Version difference data
--- --- ---

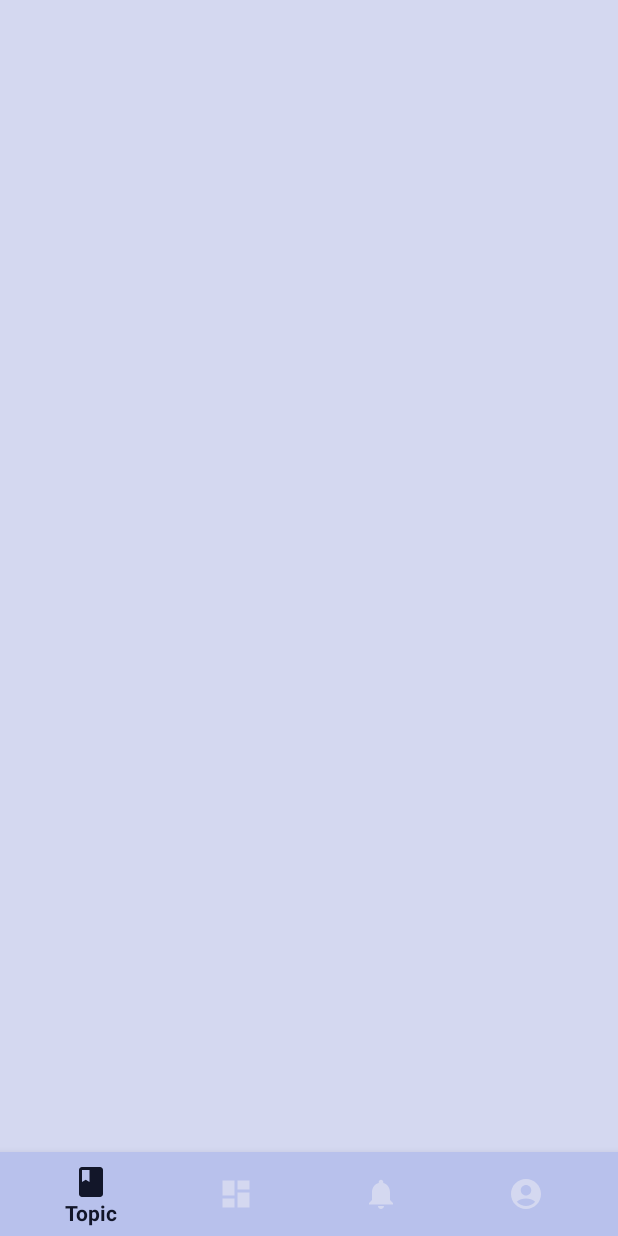
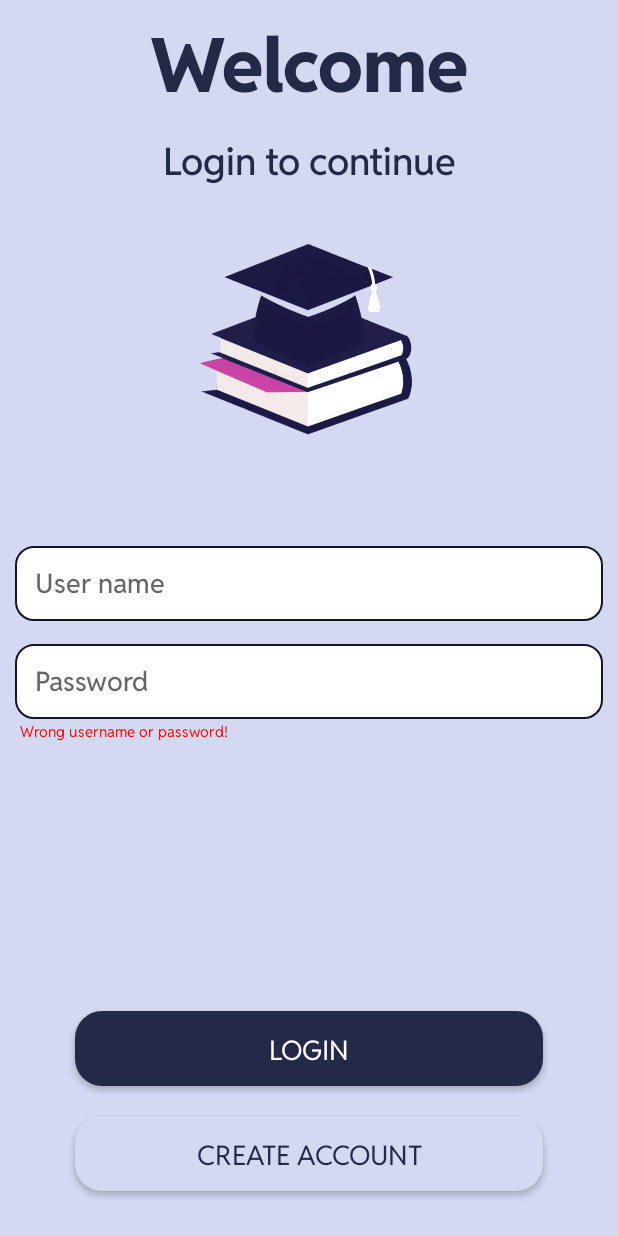
Before and after one commit to TLDo2004/SE114_AndroidProject, an Android app: the fragment LoginFragment placed in its activity, after a tap on "LOGIN", on a phone screen of 412 x 824 dp. Run offline under Robolectric (Android 15) with nearby library versions, the phone set to English and light mode, and no system bars.

Commit message:
Login success

```diff
--- a/app/src/main/java/com/example/myapplication/remote/client/ApiClient.java
+++ b/app/src/main/java/com/example/myapplication/remote/client/ApiClient.java
@@ -84,7 +84,7 @@ public class ApiClient {
         OkHttpClient client = getUnsafeOkHttpClient();
 
         retrofit = new Retrofit.Builder()
-                .baseUrl("http://192.168.0.104:3000/")
+                .baseUrl("http://192.168.155.117:3000/")
                 .addConverterFactory(GsonConverterFactory.create())
                 .client(client)
                 .build();
--- a/app/src/main/java/com/example/myapplication/remote/model/UserModel.java
+++ b/app/src/main/java/com/example/myapplication/remote/model/UserModel.java
@@ -14,7 +14,7 @@ public class UserModel {
     public String email;
     @SerializedName("pass")
     public String pass;
-    @SerializedName("bio")
+/*    @SerializedName("bio")
     public String bio;
     @SerializedName("avatar")
     public String avatar;
@@ -27,5 +27,5 @@ public class UserModel {
     @SerializedName("quizs")
     public List<QuizModel> quizList;
     @SerializedName("revisions")
-    public List<RevisionModel> revisionList;
+    public List<RevisionModel> revisionList;*/
 }
--- a/app/src/main/java/com/example/myapplication/remote/service/UserService.java
+++ b/app/src/main/java/com/example/myapplication/remote/service/UserService.java
@@ -1,5 +1,6 @@
 package com.example.myapplication.remote.service;
 
+import com.example.myapplication.remote.model.TopicModel;
 import com.example.myapplication.remote.model.UserModel;
 
 import java.util.List;
@@ -13,15 +14,10 @@ import retrofit2.http.POST;
 import retrofit2.http.Path;
 
 public interface UserService {
-    @FormUrlEncoded
     @POST("api/users")
-    Call<UserModel> createUser(
-            @Field("name") String name,
-            @Field("email") String email,
-            @Field("pass") String pass
-    );
+    Call<UserModel> createUser(@Body UserModel user);
     @GET("api/users")
     Call<List<UserModel>> getUser();
     @GET("api/users/{name}")
-    Call<UserModel> getUserById(@Path("name") String name);
+    Call<UserModel> getUserByName(@Path("name") String name);
 }
--- a/app/src/main/java/com/example/myapplication/ui/Login/LoginFragment.java
+++ b/app/src/main/java/com/example/myapplication/ui/Login/LoginFragment.java
@@ -29,6 +29,7 @@ public class LoginFragment extends Fragment {
     private TextView txtStatus;
     private String user = null, pass = null;
     private UserRepo userRepo;
+    private static boolean check = false;
 
     @Override
     public View onCreateView(@NonNull LayoutInflater inflater, @Nullable ViewGroup container, @Nullable Bundle savedInstanceState) {
@@ -49,26 +50,26 @@ public class LoginFragment extends Fragment {
 //                replaceFragment(registerFragment);
 //            }
 //        });
+
         btnLogin.setOnClickListener(v -> {
             user = edtUser.getText().toString();
             pass = edtPass.getText().toString();
-            /*if (user.isEmpty() == false) {
+
+            if (!user.isEmpty() && !pass.isEmpty()) {
                 userRepo.getUserByName(user).observe(getViewLifecycleOwner(), usr -> {
-                    if(pass.equals(usr.pass.toString())) {
+                    if(usr != null && pass.equals(usr.pass)) {
                         txtStatus.setText("");
                         Toast.makeText(getContext(), "Login successfully!", Toast.LENGTH_SHORT).show();
+                        check = true;
                         startActivity(navToMain);
-                    }
-                    else {
-                        txtStatus.setText("Wrong username or password!");
                     }
                 });
             }
-            else {
+            if (!check){
                 txtStatus.setText("Wrong username or password!");
             }
-             */
-            startActivity(navToMain);
+
+            //startActivity(navToMain);
         });
 
         btnRegister.setOnClickListener(v -> {
@@ -86,6 +87,7 @@ public class LoginFragment extends Fragment {
         edtUser = binding.editLoginUsername;
         edtPass = binding.editLoginPassword;
         txtStatus = binding.textLoginStatus;
+        userRepo = new UserRepo();
     }
 
     public void replaceFragment(Fragment fragment) {
--- a/app/src/main/res/xml/network_security_config.xml
+++ b/app/src/main/res/xml/network_security_config.xml
@@ -2,7 +2,7 @@
 <network-security-config>
     <domain-config cleartextTrafficPermitted="true">
         <domain includeSubdomains="true">localhost</domain>
-        <domain includeSubdomains="true">192.168.0.104</domain>
+        <domain includeSubdomains="true">192.168.155.117</domain>
     </domain-config>
 </network-security-config>
 
```
Also changed, not shown: app/src/main/java/com/example/myapplication/remote/repo/UserRepo.java (+4 -3 lines), app/src/main/java/com/example/myapplication/ui/Register/RegisterFragment.java (+6 -6 lines).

--- --- ---

▶ Your instructions:
Across the data above, how many lines contain "createUser"? Reply with a bare number.

▶ Solution to this exercise:
2